A record number of female candidates are expected to stand in next month’s UK general election.
More than 1,100 women have registered as candidates across political divides, making up 34 per cent of the total number of candidates. This number marks a 5 per cent increase from 29 per cent in 2017.
While more women than ever are standing as political candidates in the UK at this election, 34 per cent remains a long way from gender parity.
Some political parties, most notably Labour, have increased their percentage of female candidates markedly, while others have barely increased their female representation since the last election in 2017.
In a first for a major political party in the UK, more than half of all Labour’s candidates are women. The party is backing a total of 631 candidates in the election, 333 are women, at total of 53 per cent. This is an 11 per cent increase from the last election in 2017, when 42 per cent of Labour candidates were women.
For the Conservatives, 190 of their 635 candidates are women, making up 30 per cent of their candidates, a very small 1 per cent increase from 2017.
Women make up 31 per cent of the Liberal Democrats’ candidates, while the Brexit Party has the smallest representation of female candidates, 54 of their 275 candidates are women, making up just 20 per cent.
The Greens have 41 per cent female candidates, the second highest number among political parties. The Scottish National Party (SNP) has 34 per cent women candidates.
Frances Scott, the founder and director of 50:50 Parliament, says despite the increase of women candidates, there’s still work to be done.
“The fight for political equality is still on,” she told the Guardian. “Our parliament should draw upon the widest pool of talent, including the 32 million women in the UK – their contributions are just as valuable as men’s.
“Since women could first stand in a general election, over 5,000 MPs have been elected, of which less than 500 have been women.”
The news of record numbers of female candidates in the UK comes just as it has been revealed women have featured in just 18 per cent of election coverage so far.
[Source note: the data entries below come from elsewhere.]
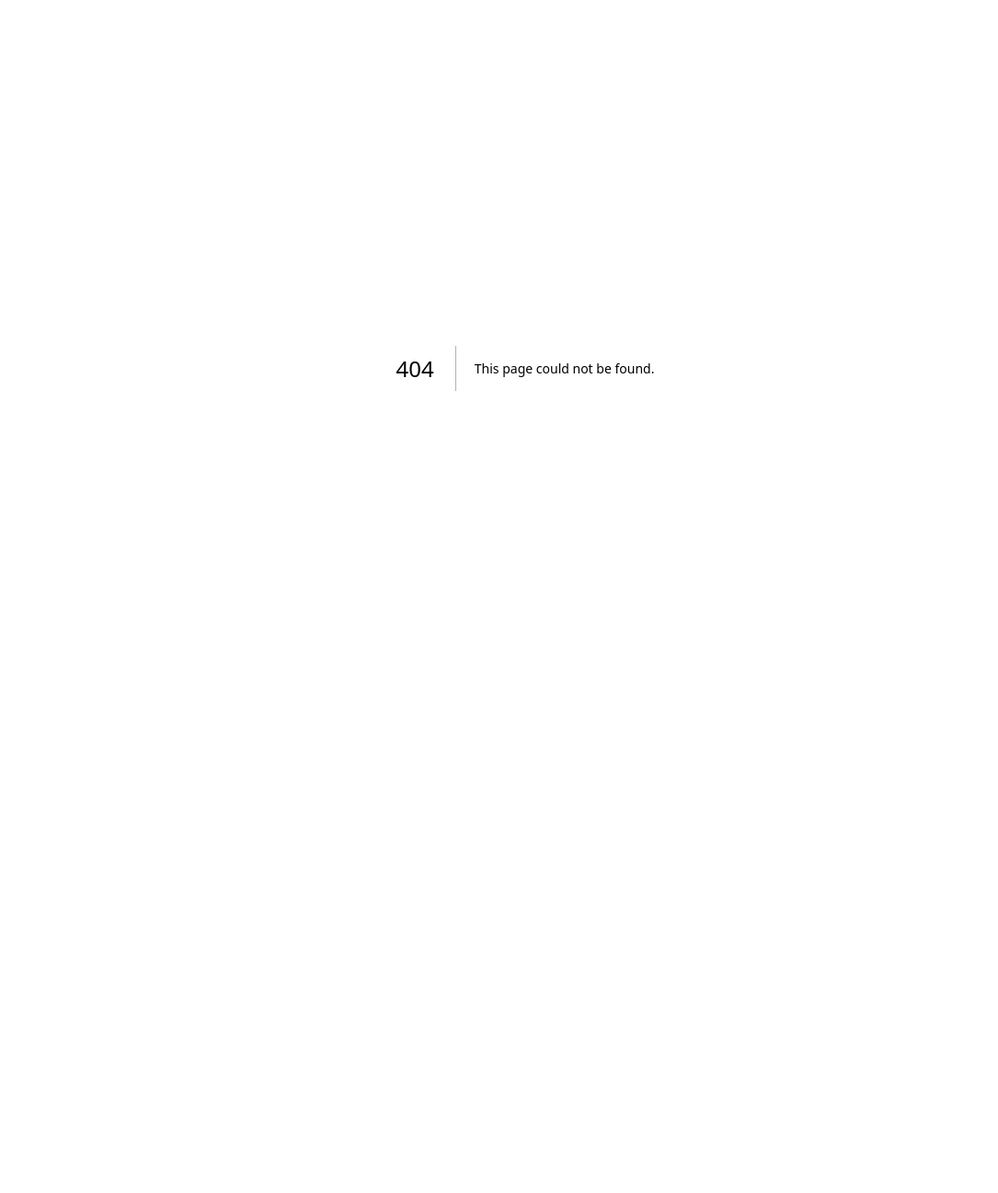
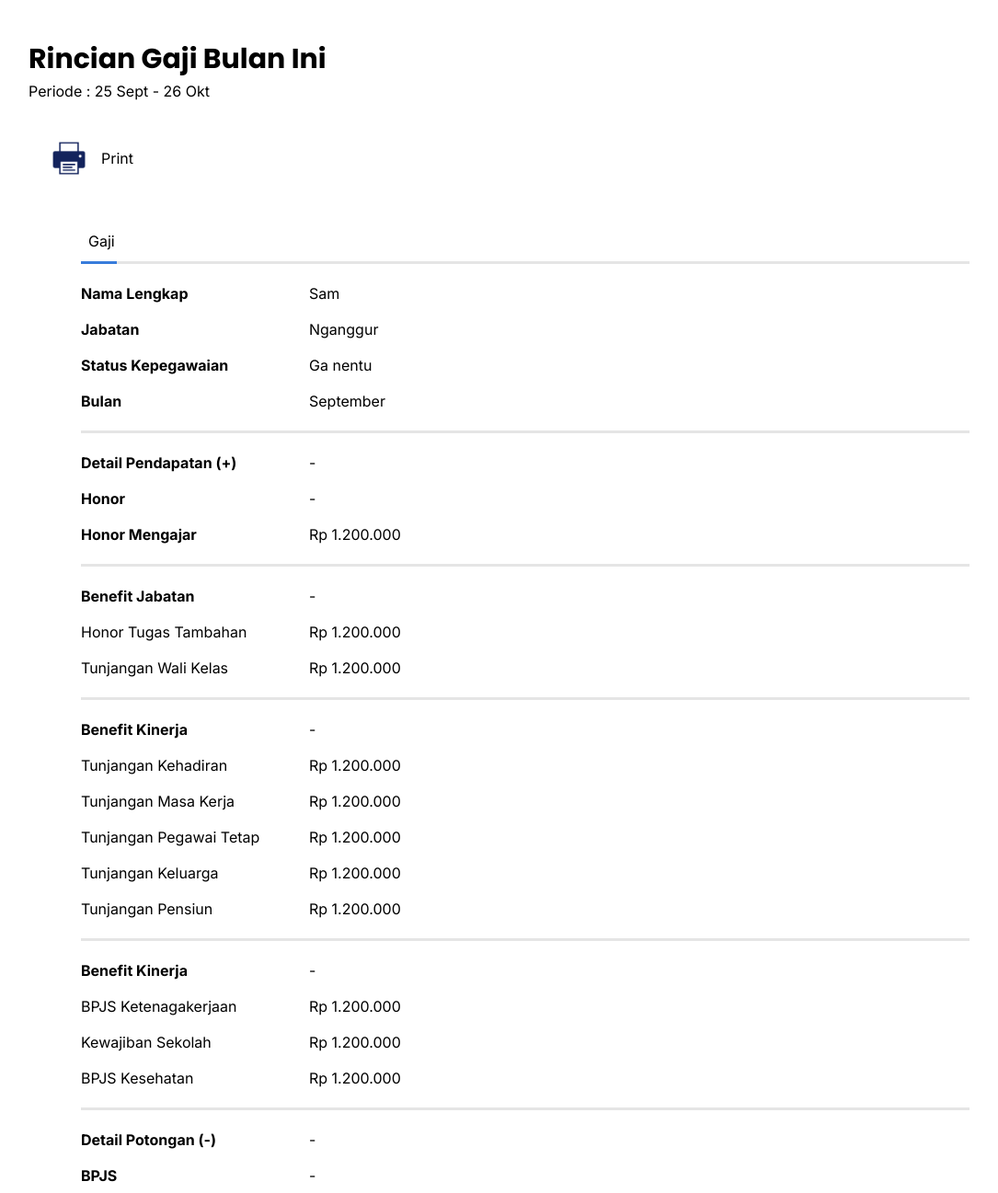
Before and after one commit to mulkihafizh/yayasan-prawitama-fe, a Next.js app: page /components/Keuangan/DetailGaji in a window 1280 px wide. Before the commit this address had no page. Shown: the top 1297 px of the page at 92% size, without its empty margins (69-1154 px from the left). Before the commit the page ends 800 px from the top, so only its background shows below. Built offline with nearby package versions, Linux system fonts and the light colour scheme.

Commit message:
detail gaji

```diff
--- /dev/null
+++ b/app/Detail-Gaji/page.tsx
@@ -0,0 +1,10 @@
+import React from "react";
+import DetailGaji from "../components/Keuangan/DetailGaji/page";
+
+export default function page() {
+  return (
+    <div className="DK">
+      <DetailGaji />
+    </div>
+  );
+}
--- /dev/null
+++ b/app/components/Keuangan/DetailGaji/detailgaji.module.css
@@ -0,0 +1,100 @@
+@import url("https://fonts.googleapis.com/css2?family=Inter:wght@300;400;500;600;700;800&family=Montserrat:wght@300;400;500;600;700;800&family=Poppins:wght@200;300;400;500;600;700;800&display=swap");
+
+.Parent {
+  display: flex;
+  flex-direction: column;
+  justify-content: flex-start;
+  align-items: flex-start;
+  width: 100%;
+  height: 100%;
+
+  .title {
+    display: flex;
+    flex-direction: column;
+    justify-content: flex-start;
+    align-items: flex-start;
+    width: 100%;
+    padding: 42px 100px;
+  }
+
+  .title h1 {
+    color: #000;
+    font-family: "Poppins", sans-serif;
+    font-size: 30px;
+    font-style: normal;
+    font-weight: 700;
+    line-height: normal;
+  }
+
+  .detail {
+    display: flex;
+    flex-direction: column;
+    justify-content: flex-start;
+    align-items: flex-start;
+    width: 100%;
+    padding: 0 125px;
+
+    .print {
+      display: flex;
+      flex-direction: row;
+      align-items: center;
+      gap: 1rem;
+      padding-bottom: 20px;
+    }
+
+    .details {
+      display: flex;
+      flex-direction: column;
+      justify-content: flex-start;
+      align-items: flex-start;
+      padding: 39px 32px;
+      margin-bottom: 74px;
+      width: 100%;
+      background-color: white;
+
+      .line {
+        width: 100%;
+
+        .rectangle {
+          width: 100%;
+          height: 3px;
+          background: linear-gradient(90deg, #387cdb 4%, #e5e5e5 4%);
+        }
+      }
+
+      .line p {
+        padding-left: 8px;
+        padding-bottom: 10px;
+      }
+
+      .desc {
+        display: flex;
+        flex-direction: column;
+        width: 100%;
+
+        .container {
+          display: flex;
+          flex-direction: row;
+          gap: 48px;
+          border-bottom: 3px solid #E5E5E5;
+          padding: 20px 0 20px 0;
+          width: 100%;
+
+          .list {
+            display: flex;
+            flex-direction: column;
+            gap: 15px;
+            max-width: 200px;
+            width: 100% ;
+          }
+
+          .output {
+            display: flex;
+            flex-direction: column;
+            gap: 15px;
+          }
+        }
+      }
+    }
+  }
+}
--- /dev/null
+++ b/app/components/Keuangan/DetailGaji/page.tsx
@@ -0,0 +1,142 @@
+import React from "react";
+import css from "./detailgaji.module.css";
+import Image from "next/image";
+
+export default function page() {
+  return (
+    <div className={css.Parent}>
+      <div className={css.title}>
+        <h1>Rincian Gaji Bulan Ini</h1>
+        <p>Periode : 25 Sept - 26 Okt</p>
+      </div>
+      <div className={css.detail}>
+        <div className={css.print}>
+          <Image src={"/print.png"} width={38} height={38} alt="print" />
+          <p>Print</p>
+        </div>
+        <div className={css.details}>
+          <div className={css.line}>
+            <p>Gaji</p>
+            <div className={css.rectangle}></div>
+          </div>
+          <div className={css.desc}>
+            <div className={css.container}>
+              <div className={css.list}>
+                <strong>Nama Lengkap</strong>
+                <strong>Jabatan</strong>
+                <strong>Status Kepegawaian</strong>
+                <strong>Bulan</strong>
+              </div>
+              <div className={css.output}>
+                <p>Sam</p>
+                <p>Nganggur</p>
+                <p>Ga nentu</p>
+                <p>September</p>
+              </div>
+            </div>
+            <div className={css.container}>
+              <div className={css.list}>
+                <strong>Detail Pendapatan (+)</strong>
+                <strong>Honor</strong>
+                <strong>Honor Mengajar</strong>
+              </div>
+              <div className={css.output}>
+                <p>-</p>
+                <p>-</p>
+                <p>Rp 1.200.000</p>
+              </div>
+            </div>
+            <div className={css.container}>
+              <div className={css.list}>
+                <strong>Benefit Jabatan</strong>
+                <p>Honor Tugas Tambahan</p>
+                <p>Tunjangan Wali Kelas</p>
+              </div>
+              <div className={css.output}>
+                <p>-</p>
+                <p>Rp 1.200.000</p>
+                <p>Rp 1.200.000</p>
+              </div>
+            </div>
+            <div className={css.container}>
+              <div className={css.list}>
+                <strong>Benefit Kinerja</strong>
+                <p>Tunjangan Kehadiran</p>
+                <p>Tunjangan Masa Kerja</p>
+                <p>Tunjangan Pegawai Tetap</p>
+                <p>Tunjangan Keluarga</p>
+                <p>Tunjangan Pensiun</p>
+              </div>
+              <div className={css.output}>
+                <p>-</p>
+                <p>Rp 1.200.000</p>
+                <p>Rp 1.200.000</p>
+                <p>Rp 1.200.000</p>
+                <p>Rp 1.200.000</p>
+                <p>Rp 1.200.000</p>
+              </div>
+            </div>
+            <div className={css.container}>
+              <div className={css.list}>
+                <strong>Benefit Kinerja</strong>
+                <p>BPJS Ketenagakerjaan</p>
+                <p>Kewajiban Sekolah</p>
+                <p>BPJS Kesehatan</p>
+              </div>
+              <div className={css.output}>
+                <p>-</p>
+                <p>Rp 1.200.000</p>
+                <p>Rp 1.200.000</p>
+                <p>Rp 1.200.000</p>
+              </div>
+            </div>
+            <div className={css.container}>
+              <div className={css.list}>
+                <strong>Detail Potongan (-)</strong>
+                <strong>BPJS</strong>
+                <p>Ketenagakerjaan</p>
+                <p>Kewajiban Sekolah</p>
+                <p>Kewajiban Pegawai</p>
+                <p>BPJS Kesehatan</p>
+                <strong>Kesehatan</strong>
+                <p>Kewajiban Sekolah</p>
+                <p>Tambahan</p>
+              </div>
+              <div className={css.output}>
+                <p>-</p>
+                <p>-</p>
+                <p>Rp 1.200.000</p>
+                <p>Rp 1.200.000</p>
+                <p>Rp 1.200.000</p>
+                <p>Rp 1.200.000</p>
+                <p>-</p>
+                <p>Rp 1.200.000</p>
+                <p>Rp 1.200.000</p>
+              </div>
+            </div>
+            <div className={css.container}>
+              <div className={css.list}>
+                <strong>PPH21</strong>
+                <strong>Infak & Sodakoh</strong>
+                <strong>Iuran Pensiun</strong>
+              </div>
+              <div className={css.output}>
+                <p>Rp 1.200.000</p>
+                <p>Rp 1.200.000</p>
+                <p>Rp 1.200.000</p>
+              </div>
+            </div>
+            <div className={css.container}>
+              <div className={css.list}>
+                <strong>Total</strong>
+              </div>
+              <div className={css.output}>
+                <p>Rp 24.000.000</p>
+              </div>
+            </div>
+          </div>
+        </div>
+      </div>
+    </div>
+  );
+}
--- a/app/components/Keuangan/ListGaji/page.tsx
+++ b/app/components/Keuangan/ListGaji/page.tsx
@@ -2,6 +2,7 @@ import React from "react";
 import css from "./listgaji.module.css";
 import Image from "next/image";
 import DataGaji from "./Data/page";
+import Link from "next/link";
 
 export default function page() {
   return (
@@ -47,7 +48,9 @@ export default function page() {
                         backgroundColor: "#337ccf",
                       }}
                     >
+                      <Link href={'/Detail-Gaji'}>
                       Detail
+                      </Link>
                     </button>
                   </td>
                 </tr>
```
The lack of media coverage for women prior to the election exists despite the leading roles women hold in a number of the UK’s political parties.